* _Problem to work on_: Leave out any picture and return the remaining listing below exactly as given.

* _Materials provided_:
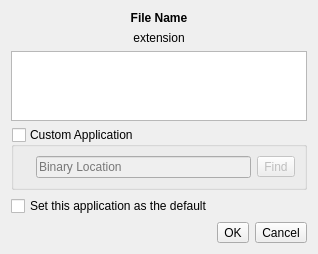
The window that lumina/lumina-open/LFileDialog.ui (trueos/pcbsd) describes before a commit, drawn with Qt 5.
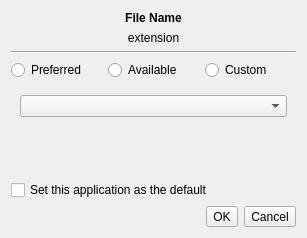
The same window after the commit. Icons and pictures are not drawn.

Commit message: Finish cleaning up the lumina-open display. Looks mich nicer now.

```diff
--- a/lumina/lumina-open/LFileDialog.ui
+++ b/lumina/lumina-open/LFileDialog.ui
@@ -6,8 +6,8 @@
    <rect>
     <x>0</x>
     <y>0</y>
-    <width>318</width>
-    <height>246</height>
+    <width>307</width>
+    <height>216</height>
    </rect>
   </property>
   <property name="windowTitle">
@@ -54,6 +54,45 @@
     </widget>
    </item>
    <item>
+    <widget class="Line" name="line">
+     <property name="orientation">
+      <enum>Qt::Horizontal</enum>
+     </property>
+    </widget>
+   </item>
+   <item>
+    <layout class="QHBoxLayout" name="horizontalLayout_2">
+     <item>
+      <widget class="QRadioButton" name="radio_rec">
+       <property name="text">
+        <string>Preferred</string>
+       </property>
+      </widget>
+     </item>
+     <item>
+      <widget class="QRadioButton" name="radio_avail">
+       <property name="text">
+        <string>Available</string>
+       </property>
+      </widget>
+     </item>
+     <item>
+      <widget class="QRadioButton" name="radio_custom">
+       <property name="text">
+        <string>Custom</string>
+       </property>
+      </widget>
+     </item>
+    </layout>
+   </item>
+   <item>
+    <widget class="QStackedWidget" name="stackedWidget">
+     <property name="currentIndex">
+      <number>2</number>
+     </property>
+     <widget class="QWidget" name="page_avail">
+      <layout class="QVBoxLayout" name="verticalLayout_2">
+       <item>
     <widget class="QTreeWidget" name="tree_apps">
      <property name="iconSize">
       <size>
@@ -83,19 +122,11 @@
      </column>
     </widget>
    </item>
-   <item>
-    <widget class="QGroupBox" name="group_binary">
-     <property name="title">
-      <string>Custom Application</string>
-     </property>
-     <property name="checkable">
-      <bool>true</bool>
-     </property>
-     <property name="checked">
-      <bool>false</bool>
-     </property>
-     <layout class="QHBoxLayout" name="horizontalLayout_3">
-      <item>
+      </layout>
+     </widget>
+     <widget class="QWidget" name="page_custom">
+      <layout class="QGridLayout" name="gridLayout">
+       <item row="0" column="0">
        <widget class="QLabel" name="label_goodbin">
         <property name="text">
          <string notr="true"/>
@@ -108,14 +139,14 @@
         </property>
        </widget>
       </item>
-      <item>
+       <item row="0" column="1">
        <widget class="QLineEdit" name="line_bin">
         <property name="placeholderText">
          <string>Binary Location</string>
         </property>
        </widget>
       </item>
-      <item>
+       <item row="0" column="2">
        <widget class="QToolButton" name="tool_findBin">
         <property name="text">
          <string>Find</string>
@@ -126,7 +157,48 @@
         </property>
        </widget>
       </item>
-     </layout>
+       <item row="1" column="1">
+        <spacer name="verticalSpacer">
+         <property name="orientation">
+          <enum>Qt::Vertical</enum>
+         </property>
+         <property name="sizeHint" stdset="0">
+          <size>
+           <width>20</width>
+           <height>40</height>
+          </size>
+         </property>
+        </spacer>
+       </item>
+      </layout>
+     </widget>
+     <widget class="QWidget" name="page_rec">
+      <layout class="QVBoxLayout" name="verticalLayout_3">
+       <item>
+        <widget class="QComboBox" name="combo_rec">
+         <property name="iconSize">
+          <size>
+           <width>20</width>
+           <height>20</height>
+          </size>
+         </property>
+        </widget>
+       </item>
+       <item>
+        <spacer name="verticalSpacer_2">
+         <property name="orientation">
+          <enum>Qt::Vertical</enum>
+         </property>
+         <property name="sizeHint" stdset="0">
+          <size>
+           <width>20</width>
+           <height>40</height>
+          </size>
+         </property>
+        </spacer>
+       </item>
+      </layout>
+     </widget>
     </widget>
    </item>
    <item>
```
Lines whose indentation alone changed are shown as unchanged. The commit also changes 2 other files.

* _Solution for this problem_:
The window that lumina/lumina-open/LFileDialog.ui (trueos/pcbsd) describes before a commit, drawn with Qt 5.
The same window after the commit. Icons and pictures are not drawn.

Commit message: Finish cleaning up the lumina-open display. Looks mich nicer now.

```diff
--- a/lumina/lumina-open/LFileDialog.ui
+++ b/lumina/lumina-open/LFileDialog.ui
@@ -6,8 +6,8 @@
    <rect>
     <x>0</x>
     <y>0</y>
-    <width>318</width>
-    <height>246</height>
+    <width>307</width>
+    <height>216</height>
    </rect>
   </property>
   <property name="windowTitle">
@@ -54,6 +54,45 @@
     </widget>
    </item>
    <item>
+    <widget class="Line" name="line">
+     <property name="orientation">
+      <enum>Qt::Horizontal</enum>
+     </property>
+    </widget>
+   </item>
+   <item>
+    <layout class="QHBoxLayout" name="horizontalLayout_2">
+     <item>
+      <widget class="QRadioButton" name="radio_rec">
+       <property name="text">
+        <string>Preferred</string>
+       </property>
+      </widget>
+     </item>
+     <item>
+      <widget class="QRadioButton" name="radio_avail">
+       <property name="text">
+        <string>Available</string>
+       </property>
+      </widget>
+     </item>
+     <item>
+      <widget class="QRadioButton" name="radio_custom">
+       <property name="text">
+        <string>Custom</string>
+       </property>
+      </widget>
+     </item>
+    </layout>
+   </item>
+   <item>
+    <widget class="QStackedWidget" name="stackedWidget">
+     <property name="currentIndex">
+      <number>2</number>
+     </property>
+     <widget class="QWidget" name="page_avail">
+      <layout class="QVBoxLayout" name="verticalLayout_2">
+       <item>
     <widget class="QTreeWidget" name="tree_apps">
      <property name="iconSize">
       <size>
@@ -83,19 +122,11 @@
      </column>
     </widget>
    </item>
-   <item>
-    <widget class="QGroupBox" name="group_binary">
-     <property name="title">
-      <string>Custom Application</string>
-     </property>
-     <property name="checkable">
-      <bool>true</bool>
-     </property>
-     <property name="checked">
-      <bool>false</bool>
-     </property>
-     <layout class="QHBoxLayout" name="horizontalLayout_3">
-      <item>
+      </layout>
+     </widget>
+     <widget class="QWidget" name="page_custom">
+      <layout class="QGridLayout" name="gridLayout">
+       <item row="0" column="0">
        <widget class="QLabel" name="label_goodbin">
         <property name="text">
          <string notr="true"/>
@@ -108,14 +139,14 @@
         </property>
        </widget>
       </item>
-      <item>
+       <item row="0" column="1">
        <widget class="QLineEdit" name="line_bin">
         <property name="placeholderText">
          <string>Binary Location</string>
         </property>
        </widget>
       </item>
-      <item>
+       <item row="0" column="2">
        <widget class="QToolButton" name="tool_findBin">
         <property name="text">
          <string>Find</string>
@@ -126,7 +157,48 @@
         </property>
        </widget>
       </item>
-     </layout>
+       <item row="1" column="1">
+        <spacer name="verticalSpacer">
+         <property name="orientation">
+          <enum>Qt::Vertical</enum>
+         </property>
+         <property name="sizeHint" stdset="0">
+          <size>
+           <width>20</width>
+           <height>40</height>
+          </size>
+         </property>
+        </spacer>
+       </item>
+      </layout>
+     </widget>
+     <widget class="QWidget" name="page_rec">
+      <layout class="QVBoxLayout" name="verticalLayout_3">
+       <item>
+        <widget class="QComboBox" name="combo_rec">
+         <property name="iconSize">
+          <size>
+           <width>20</width>
+           <height>20</height>
+          </size>
+         </property>
+        </widget>
+       </item>
+       <item>
+        <spacer name="verticalSpacer_2">
+         <property name="orientation">
+          <enum>Qt::Vertical</enum>
+         </property>
+         <property name="sizeHint" stdset="0">
+          <size>
+           <width>20</width>
+           <height>40</height>
+          </size>
+         </property>
+        </spacer>
+       </item>
+      </layout>
+     </widget>
     </widget>
    </item>
    <item>
```
Lines whose indentation alone changed are shown as unchanged. The commit also changes 2 other files.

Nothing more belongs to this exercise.